◆ WHAT TO WORK ON
Using the data that follows, give the number of lines in which the word "automorphisms" occurs. Write only the number.
┌────────
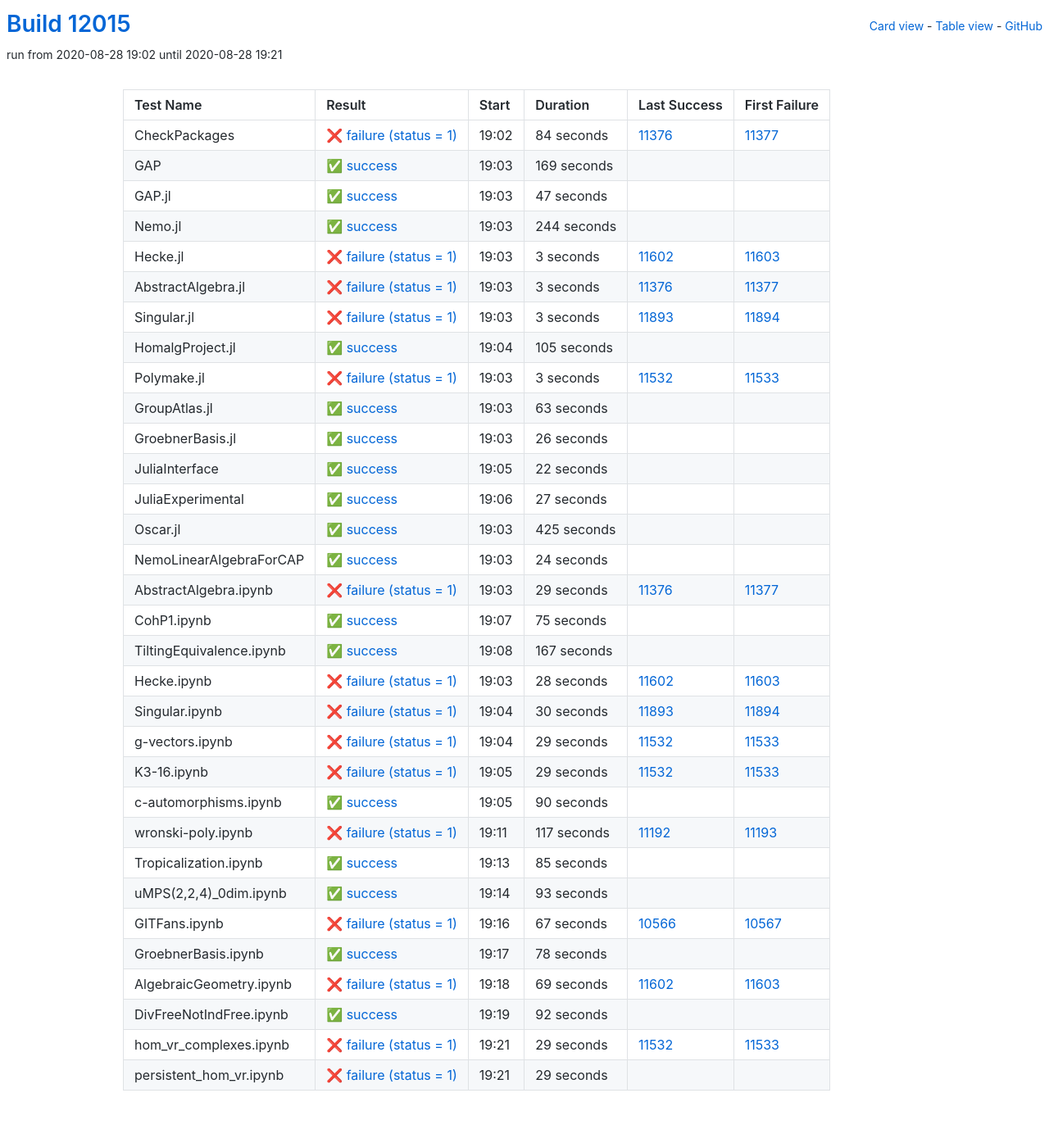
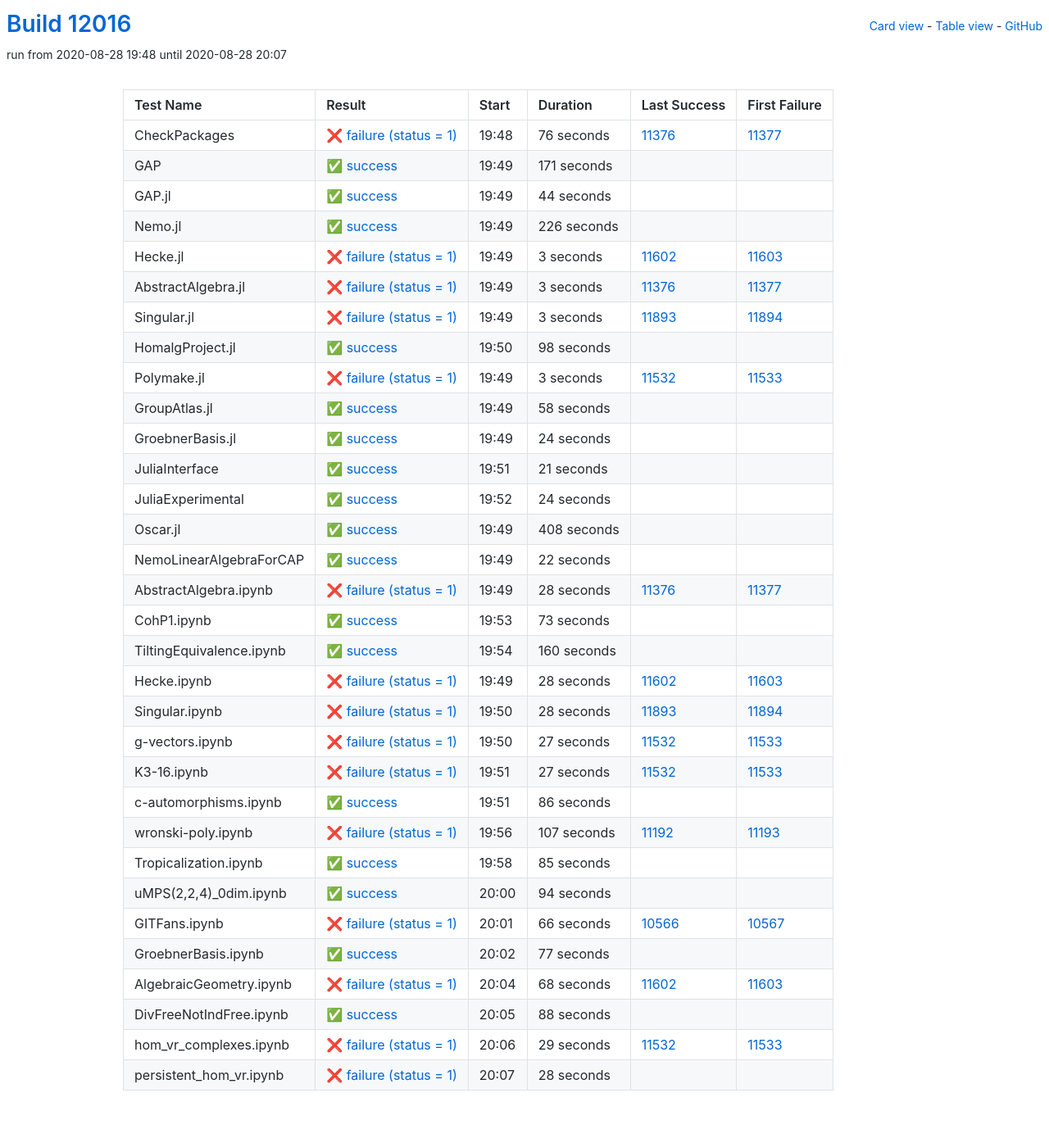
Before and after one commit to oscar-system/oscar-ci-status, a Jekyll site: the page built from table.html, in a window 1280 px wide. Shown: the whole page at 82% size. Built offline with Jekyll 4.4.1, drawn with Linux system fonts in a browser that asks for light colours.

Commit message:
Build #12016

```diff
--- a/_data/ci.yml
+++ b/_data/ci.yml
@@ -1,6 +1,6 @@
 ---
-build: 12015
-build_url: https://oscarci.mathematik.uni-kl.de/job/oscar/12015/
+build: 12016
+build_url: https://oscarci.mathematik.uni-kl.de/job/oscar/12016/
 job: oscar
 organization: oscar-system
 repo: oscar-ci-status
@@ -8,56 +8,56 @@
 tests:
 - name: CheckPackages
   id: checkpackages
-  log: https://oscarci.mathematik.uni-kl.de/job/oscar/12015/artifact/logs/build-12015/CheckPackages.log
-  start: 2020-08-28 19:02
+  log: https://oscarci.mathematik.uni-kl.de/job/oscar/12016/artifact/logs/build-12016/CheckPackages.log
+  start: 2020-08-28 19:48
   success: false
   exitcode: 1
   status: failure
-  duration: 84
+  duration: 76
   last_success: 11376
   last_success_url: https://oscarci.mathematik.uni-kl.de/job/oscar/11376/
   first_failure: 11377
   first_failure_url: https://oscarci.mathematik.uni-kl.de/job/oscar/11377/
 - name: GAP
   id: gap
-  log: https://oscarci.mathematik.uni-kl.de/job/oscar/12015/artifact/logs/build-12015/GAP.log
-  start: 2020-08-28 19:03
+  log: https://oscarci.mathematik.uni-kl.de/job/oscar/12016/artifact/logs/build-12016/GAP.log
+  start: 2020-08-28 19:49
   success: true
   exitcode: 0
   status: success
-  duration: 169
+  duration: 171
   last_success: false
   last_success_url:
   first_failure: false
   first_failure_url:
 - name: GAP.jl
   id: gap-jl
-  log: https://oscarci.mathematik.uni-kl.de/job/oscar/12015/artifact/logs/build-12015/GAP.jl.log
-  start: 2020-08-28 19:03
+  log: https://oscarci.mathematik.uni-kl.de/job/oscar/12016/artifact/logs/build-12016/GAP.jl.log
+  start: 2020-08-28 19:49
   success: true
   exitcode: 0
   status: success
-  duration: 47
+  duration: 44
   last_success: false
   last_success_url:
   first_failure: false
   first_failure_url:
 - name: Nemo.jl
   id: nemo-jl
-  log: https://oscarci.mathematik.uni-kl.de/job/oscar/12015/artifact/logs/build-12015/Nemo.jl.log
-  start: 2020-08-28 19:03
+  log: https://oscarci.mathematik.uni-kl.de/job/oscar/12016/artifact/logs/build-12016/Nemo.jl.log
+  start: 2020-08-28 19:49
   success: true
   exitcode: 0
   status: success
-  duration: 244
+  duration: 226
   last_success: false
   last_success_url:
   first_failure: false
   first_failure_url:
 - name: Hecke.jl
   id: hecke-jl
-  log: https://oscarci.mathematik.uni-kl.de/job/oscar/12015/artifact/logs/build-12015/Hecke.jl.log
-  start: 2020-08-28 19:03
+  log: https://oscarci.mathematik.uni-kl.de/job/oscar/12016/artifact/logs/build-12016/Hecke.jl.log
+  start: 2020-08-28 19:49
   success: false
   exitcode: 1
   status: failure
@@ -68,8 +68,8 @@
   first_failure_url: https://oscarci.mathematik.uni-kl.de/job/oscar/11603/
 - name: AbstractAlgebra.jl
   id: abstractalgebra-jl
-  log: https://oscarci.mathematik.uni-kl.de/job/oscar/12015/artifact/logs/build-12015/AbstractAlgebra.jl.log
-  start: 2020-08-28 19:03
+  log: https://oscarci.mathematik.uni-kl.de/job/oscar/12016/artifact/logs/build-12016/AbstractAlgebra.jl.log
+  start: 2020-08-28 19:49
   success: false
   exitcode: 1
   status: failure
@@ -80,8 +80,8 @@
   first_failure_url: https://oscarci.mathematik.uni-kl.de/job/oscar/11377/
 - name: Singular.jl
   id: singular-jl
-  log: https://oscarci.mathematik.uni-kl.de/job/oscar/12015/artifact/logs/build-12015/Singular.jl.log
-  start: 2020-08-28 19:03
+  log: https://oscarci.mathematik.uni-kl.de/job/oscar/12016/artifact/logs/build-12016/Singular.jl.log
+  start: 2020-08-28 19:49
   success: false
   exitcode: 1
   status: failure
@@ -92,20 +92,20 @@
   first_failure_url: https://oscarci.mathematik.uni-kl.de/job/oscar/11894/
 - name: HomalgProject.jl
   id: homalgproject-jl
-  log: https://oscarci.mathematik.uni-kl.de/job/oscar/12015/artifact/logs/build-12015/HomalgProject.jl.log
-  start: 2020-08-28 19:04
+  log: https://oscarci.mathematik.uni-kl.de/job/oscar/12016/artifact/logs/build-12016/HomalgProject.jl.log
+  start: 2020-08-28 19:50
   success: true
   exitcode: 0
   status: success
-  duration: 105
+  duration: 98
   last_success: false
   last_success_url:
   first_failure: false
   first_failure_url:
 - name: Polymake.jl
   id: polymake-jl
-  log: https://oscarci.mathematik.uni-kl.de/job/oscar/12015/artifact/logs/build-12015/Polymake.jl.log
-  start: 2020-08-28 19:03
+  log: https://oscarci.mathematik.uni-kl.de/job/oscar/12016/artifact/logs/build-12016/Polymake.jl.log
+  start: 2020-08-28 19:49
   success: false
   exitcode: 1
   status: failure
@@ -116,32 +116,68 @@
   first_failure_url: https://oscarci.mathematik.uni-kl.de/job/oscar/11533/
 - name: GroupAtlas.jl
   id: groupatlas-jl
-  log: https://oscarci.mathematik.uni-kl.de/job/oscar/12015/artifact/logs/build-12015/GroupAtlas.jl.log
-  start: 2020-08-28 19:03
+  log: https://oscarci.mathematik.uni-kl.de/job/oscar/12016/artifact/logs/build-12016/GroupAtlas.jl.log
+  start: 2020-08-28 19:49
   success: true
   exitcode: 0
   status: success
-  duration: 63
+  duration: 58
   last_success: false
   last_success_url:
   first_failure: false
   first_failure_url:
 - name: GroebnerBasis.jl
   id: groebnerbasis-jl
-  log: https://oscarci.mathematik.uni-kl.de/job/oscar/12015/artifact/logs/build-12015/GroebnerBasis.jl.log
-  start: 2020-08-28 19:03
+  log: https://oscarci.mathematik.uni-kl.de/job/oscar/12016/artifact/logs/build-12016/GroebnerBasis.jl.log
+  start: 2020-08-28 19:49
   success: true
   exitcode: 0
   status: success
-  duration: 26
+  duration: 24
   last_success: false
   last_success_url:
   first_failure: false
   first_failure_url:
 - name: JuliaInterface
   id: juliainterface
-  log: https://oscarci.mathematik.uni-kl.de/job/oscar/12015/artifact/logs/build-12015/JuliaInterface.log
-  start: 2020-08-28 19:05
+  log: https://oscarci.mathematik.uni-kl.de/job/oscar/12016/artifact/logs/build-12016/JuliaInterface.log
+  start: 2020-08-28 19:51
+  success: true
+  exitcode: 0
+  status: success
+  duration: 21
+  last_success: false
+  last_success_url:
+  first_failure: false
+  first_failure_url:
+- name: JuliaExperimental
+  id: juliaexperimental
+  log: https://oscarci.mathematik.uni-kl.de/job/oscar/12016/artifact/logs/build-12016/JuliaExperimental.log
+  start: 2020-08-28 19:52
+  success: true
+  exitcode: 0
+  status: success
+  duration: 24
+  last_success: false
+  last_success_url:
+  first_failure: false
+  first_failure_url:
+- name: Oscar.jl
+  id: oscar-jl
+  log: https://oscarci.mathematik.uni-kl.de/job/oscar/12016/artifact/logs/build-12016/Oscar.jl.log
+  start: 2020-08-28 19:49
+  success: true
+  exitcode: 0
+  status: success
+  duration: 408
+  last_success: false
+  last_success_url:
+  first_failure: false
+  first_failure_url:
+- name: NemoLinearAlgebraForCAP
+  id: nemolinearalgebraforcap
+  log: https://oscarci.mathematik.uni-kl.de/job/oscar/12016/artifact/logs/build-12016/NemoLinearAlgebraForCAP.log
+  start: 2020-08-28 19:49
   success: true
   exitcode: 0
   status: success
@@ -150,82 +186,46 @@
   last_success_url:
   first_failure: false
   first_failure_url:
-- name: JuliaExperimental
-  id: juliaexperimental
-  log: https://oscarci.mathematik.uni-kl.de/job/oscar/12015/artifact/logs/build-12015/JuliaExperimental.log
-  start: 2020-08-28 19:06
-  success: true
-  exitcode: 0
-  status: success
-  duration: 27
-  last_success: false
-  last_success_url:
-  first_failure: false
-  first_failure_url:
-- name: Oscar.jl
-  id: oscar-jl
-  log: https://oscarci.mathematik.uni-kl.de/job/oscar/12015/artifact/logs/build-12015/Oscar.jl.log
-  start: 2020-08-28 19:03
-  success: true
-  exitcode: 0
-  status: success
-  duration: 425
-  last_success: false
-  last_success_url:
-  first_failure: false
-  first_failure_url:
-- name: NemoLinearAlgebraForCAP
-  id: nemolinearalgebraforcap
-  log: https://oscarci.mathematik.uni-kl.de/job/oscar/12015/artifact/logs/build-12015/NemoLinearAlgebraForCAP.log
-  start: 2020-08-28 19:03
-  success: true
-  exitcode: 0
-  status: success
-  duration: 24
-  last_success: false
-  last_success_url:
-  first_failure: false
-  first_failure_url:
 - name: AbstractAlgebra.ipynb
   id: abstractalgebra-ipynb
-  log: https://oscarci.mathematik.uni-kl.de/job/oscar/12015/artifact/logs/build-12015/AbstractAlgebra.ipynb.log
-  start: 2020-08-28 19:03
+  log: https://oscarci.mathematik.uni-kl.de/job/oscar/12016/artifact/logs/build-12016/AbstractAlgebra.ipynb.log
+  start: 2020-08-28 19:49
   success: false
   exitcode: 1
   status: failure
-  duration: 29
+  duration: 28
   last_success: 11376
   last_success_url: https://oscarci.mathematik.uni-kl.de/job/oscar/11376/
   first_failure: 11377
   first_failure_url: https://oscarci.mathematik.uni-kl.de/job/oscar/11377/
 - name: CohP1.ipynb
   id: cohp1-ipynb
-  log: https://oscarci.mathematik.uni-kl.de/job/oscar/12015/artifact/logs/build-12015/CohP1.ipynb.log
-  start: 2020-08-28 19:07
+  log: https://oscarci.mathematik.uni-kl.de/job/oscar/12016/artifact/logs/build-12016/CohP1.ipynb.log
+  start: 2020-08-28 19:53
   success: true
   exitcode: 0
   status: success
-  duration: 75
+  duration: 73
   last_success: false
   last_success_url:
   first_failure: false
   first_failure_url:
 - name: TiltingEquivalence.ipynb
   id: tiltingequivalence-ipynb
-  log: https://oscarci.mathematik.uni-kl.de/job/oscar/12015/artifact/logs/build-12015/TiltingEquivalence.ipynb.log
-  start: 2020-08-28 19:08
+  log: https://oscarci.mathematik.uni-kl.de/job/oscar/12016/artifact/logs/build-12016/TiltingEquivalence.ipynb.log
+  start: 2020-08-28 19:54
   success: true
   exitcode: 0
   status: success
-  duration: 167
+  duration: 160
   last_success: false
   last_success_url:
   first_failure: false
   first_failure_url:
 - name: Hecke.ipynb
   id: hecke-ipynb
-  log: https://oscarci.mathematik.uni-kl.de/job/oscar/12015/artifact/logs/build-12015/Hecke.ipynb.log
-  start: 2020-08-28 19:03
+  log: https://oscarci.mathematik.uni-kl.de/job/oscar/12016/artifact/logs/build-12016/Hecke.ipynb.log
+  start: 2020-08-28 19:49
   success: false
   exitcode: 1
   status: failure
@@ -236,68 +236,68 @@
   first_failure_url: https://oscarci.mathematik.uni-kl.de/job/oscar/11603/
 - name: Singular.ipynb
   id: singular-ipynb
-  log: https://oscarci.mathematik.uni-kl.de/job/oscar/12015/artifact/logs/build-12015/Singular.ipynb.log
-  start: 2020-08-28 19:04
+  log: https://oscarci.mathematik.uni-kl.de/job/oscar/12016/artifact/logs/build-12016/Singular.ipynb.log
+  start: 2020-08-28 19:50
   success: false
   exitcode: 1
   status: failure
-  duration: 30
+  duration: 28
   last_success: 11893
   last_success_url: https://oscarci.mathematik.uni-kl.de/job/oscar/11893/
   first_failure: 11894
   first_failure_url: https://oscarci.mathematik.uni-kl.de/job/oscar/11894/
 - name: g-vectors.ipynb
   id: g-vectors-ipynb
-  log: https://oscarci.mathematik.uni-kl.de/job/oscar/12015/artifact/logs/build-12015/g-vectors.ipynb.log
-  start: 2020-08-28 19:04
+  log: https://oscarci.mathematik.uni-kl.de/job/oscar/12016/artifact/logs/build-12016/g-vectors.ipynb.log
+  start: 2020-08-28 19:50
   success: false
   exitcode: 1
   status: failure
-  duration: 29
+  duration: 27
   last_success: 11532
   last_success_url: https://oscarci.mathematik.uni-kl.de/job/oscar/11532/
   first_failure: 11533
   first_failure_url: https://oscarci.mathematik.uni-kl.de/job/oscar/11533/
 - name: K3-16.ipynb
   id: k3-16-ipynb
-  log: https://oscarci.mathematik.uni-kl.de/job/oscar/12015/artifact/logs/build-12015/K3-16.ipynb.log
-  start: 2020-08-28 19:05
+  log: https://oscarci.mathematik.uni-kl.de/job/oscar/12016/artifact/logs/build-12016/K3-16.ipynb.log
+  start: 2020-08-28 19:51
   success: false
   exitcode: 1
   status: failure
-  duration: 29
+  duration: 27
   last_success: 11532
   last_success_url: https://oscarci.mathematik.uni-kl.de/job/oscar/11532/
   first_failure: 11533
   first_failure_url: https://oscarci.mathematik.uni-kl.de/job/oscar/11533/
 - name: c-automorphisms.ipynb
   id: c-automorphisms-ipynb
-  log: https://oscarci.mathematik.uni-kl.de/job/oscar/12015/artifact/logs/build-12015/c-automorphisms.ipynb.log
-  start: 2020-08-28 19:05
+  log: https://oscarci.mathematik.uni-kl.de/job/oscar/12016/artifact/logs/build-12016/c-automorphisms.ipynb.log
+  start: 2020-08-28 19:51
   success: true
   exitcode: 0
   status: success
-  duration: 90
+  duration: 86
   last_success: false
   last_success_url:
   first_failure: false
   first_failure_url:
 - name: wronski-poly.ipynb
   id: wronski-poly-ipynb
-  log: https://oscarci.mathematik.uni-kl.de/job/oscar/12015/artifact/logs/build-12015/wronski-poly.ipynb.log
-  start: 2020-08-28 19:11
+  log: https://oscarci.mathematik.uni-kl.de/job/oscar/12016/artifact/logs/build-12016/wronski-poly.ipynb.log
+  start: 2020-08-28 19:56
   success: false
   exitcode: 1
   status: failure
-  duration: 117
+  duration: 107
   last_success: 11192
   last_success_url: https://oscarci.mathematik.uni-kl.de/job/oscar/11192/
   first_failure: 11193
   first_failure_url: https://oscarci.mathematik.uni-kl.de/job/oscar/11193/
 - name: Tropicalization.ipynb
   id: tropicalization-ipynb
-  log: https://oscarci.mathematik.uni-kl.de/job/oscar/12015/artifact/logs/build-12015/Tropicalization.ipynb.log
-  start: 2020-08-28 19:13
+  log: https://oscarci.mathematik.uni-kl.de/job/oscar/12016/artifact/logs/build-12016/Tropicalization.ipynb.log
+  start: 2020-08-28 19:58
   success: true
   exitcode: 0
   status: success
@@ -308,68 +308,68 @@
   first_failure_url:
 - name: uMPS(2,2,4)_0dim.ipynb
   id: umps-2-2-4-0dim-ipynb
-  log: https://oscarci.mathematik.uni-kl.de/job/oscar/12015/artifact/logs/build-12015/uMPS-2-2-4-_0dim.ipynb.log
-  start: 2020-08-28 19:14
+  log: https://oscarci.mathematik.uni-kl.de/job/oscar/12016/artifact/logs/build-12016/uMPS-2-2-4-_0dim.ipynb.log
+  start: 2020-08-28 20:00
   success: true
   exitcode: 0
   status: success
-  duration: 93
+  duration: 94
   last_success: false
   last_success_url:
   first_failure: false
   first_failure_url:
 - name: GITFans.ipynb
   id: gitfans-ipynb
-  log: https://oscarci.mathematik.uni-kl.de/job/oscar/12015/artifact/logs/build-12015/GITFans.ipynb.log
-  start: 2020-08-28 19:16
+  log: https://oscarci.mathematik.uni-kl.de/job/oscar/12016/artifact/logs/build-12016/GITFans.ipynb.log
+  start: 2020-08-28 20:01
   success: false
   exitcode: 1
   status: failure
-  duration: 67
+  duration: 66
   last_success: 10566
   last_success_url: https://oscarci.mathematik.uni-kl.de/job/oscar/10566/
   first_failure: 10567
   first_failure_url: https://oscarci.mathematik.uni-kl.de/job/oscar/10567/
 - name: GroebnerBasis.ipynb
   id: groebnerbasis-ipynb
-  log: https://oscarci.mathematik.uni-kl.de/job/oscar/12015/artifact/logs/build-12015/GroebnerBasis.ipynb.log
-  start: 2020-08-28 19:17
+  log: https://oscarci.mathematik.uni-kl.de/job/oscar/12016/artifact/logs/build-12016/GroebnerBasis.ipynb.log
+  start: 2020-08-28 20:02
   success: true
   exitcode: 0
   status: success
-  duration: 78
+  duration: 77
   last_success: false
   last_success_url:
   first_failure: false
   first_failure_url:
 - name: AlgebraicGeometry.ipynb
   id: algebraicgeometry-ipynb
-  log: https://oscarci.mathematik.uni-kl.de/job/oscar/12015/artifact/logs/build-12015/AlgebraicGeometry.ipynb.log
-  start: 2020-08-28 19:18
+  log: https://oscarci.mathematik.uni-kl.de/job/oscar/12016/artifact/logs/build-12016/AlgebraicGeometry.ipynb.log
+  start: 2020-08-28 20:04
   success: false
   exitcode: 1
   status: failure
-  duration: 69
+  duration: 68
   last_success: 11602
   last_success_url: https://oscarci.mathematik.uni-kl.de/job/oscar/11602/
   first_failure: 11603
   first_failure_url: https://oscarci.mathematik.uni-kl.de/job/oscar/11603/
 - name: DivFreeNotIndFree.ipynb
   id: divfreenotindfree-ipynb
-  log: https://oscarci.mathematik.uni-kl.de/job/oscar/12015/artifact/logs/build-12015/DivFreeNotIndFree.ipynb.log
-  start: 2020-08-28 19:19
+  log: https://oscarci.mathematik.uni-kl.de/job/oscar/12016/artifact/logs/build-12016/DivFreeNotIndFree.ipynb.log
+  start: 2020-08-28 20:05
   success: true
   exitcode: 0
   status: success
-  duration: 92
+  duration: 88
   last_success: false
   last_success_url:
   first_failure: false
   first_failure_url:
 - name: hom_vr_complexes.ipynb
   id: hom-vr-complexes-ipynb
-  log: https://oscarci.mathematik.uni-kl.de/job/oscar/12015/artifact/logs/build-12015/hom_vr_complexes.ipynb.log
-  start: 2020-08-28 19:21
+  log: https://oscarci.mathematik.uni-kl.de/job/oscar/12016/artifact/logs/build-12016/hom_vr_complexes.ipynb.log
+  start: 2020-08-28 20:06
   success: false
   exitcode: 1
   status: failure
@@ -380,12 +380,12 @@
   first_failure_url: https://oscarci.mathematik.uni-kl.de/job/oscar/11533/
 - name: persistent_hom_vr.ipynb
   id: persistent-hom-vr-ipynb
-  log: https://oscarci.mathematik.uni-kl.de/job/oscar/12015/artifact/logs/build-12015/persistent_hom_vr.ipynb.log
-  start: 2020-08-28 19:21
+  log: https://oscarci.mathematik.uni-kl.de/job/oscar/12016/artifact/logs/build-12016/persistent_hom_vr.ipynb.log
+  start: 2020-08-28 20:07
   success: false
   exitcode: 1
   status: failure
-  duration: 29
+  duration: 28
   last_success: false
   last_success_url:
   first_failure: false
```
Also changed, not shown: README.md.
└────────
◆ ANSWER TO THIS TASK
4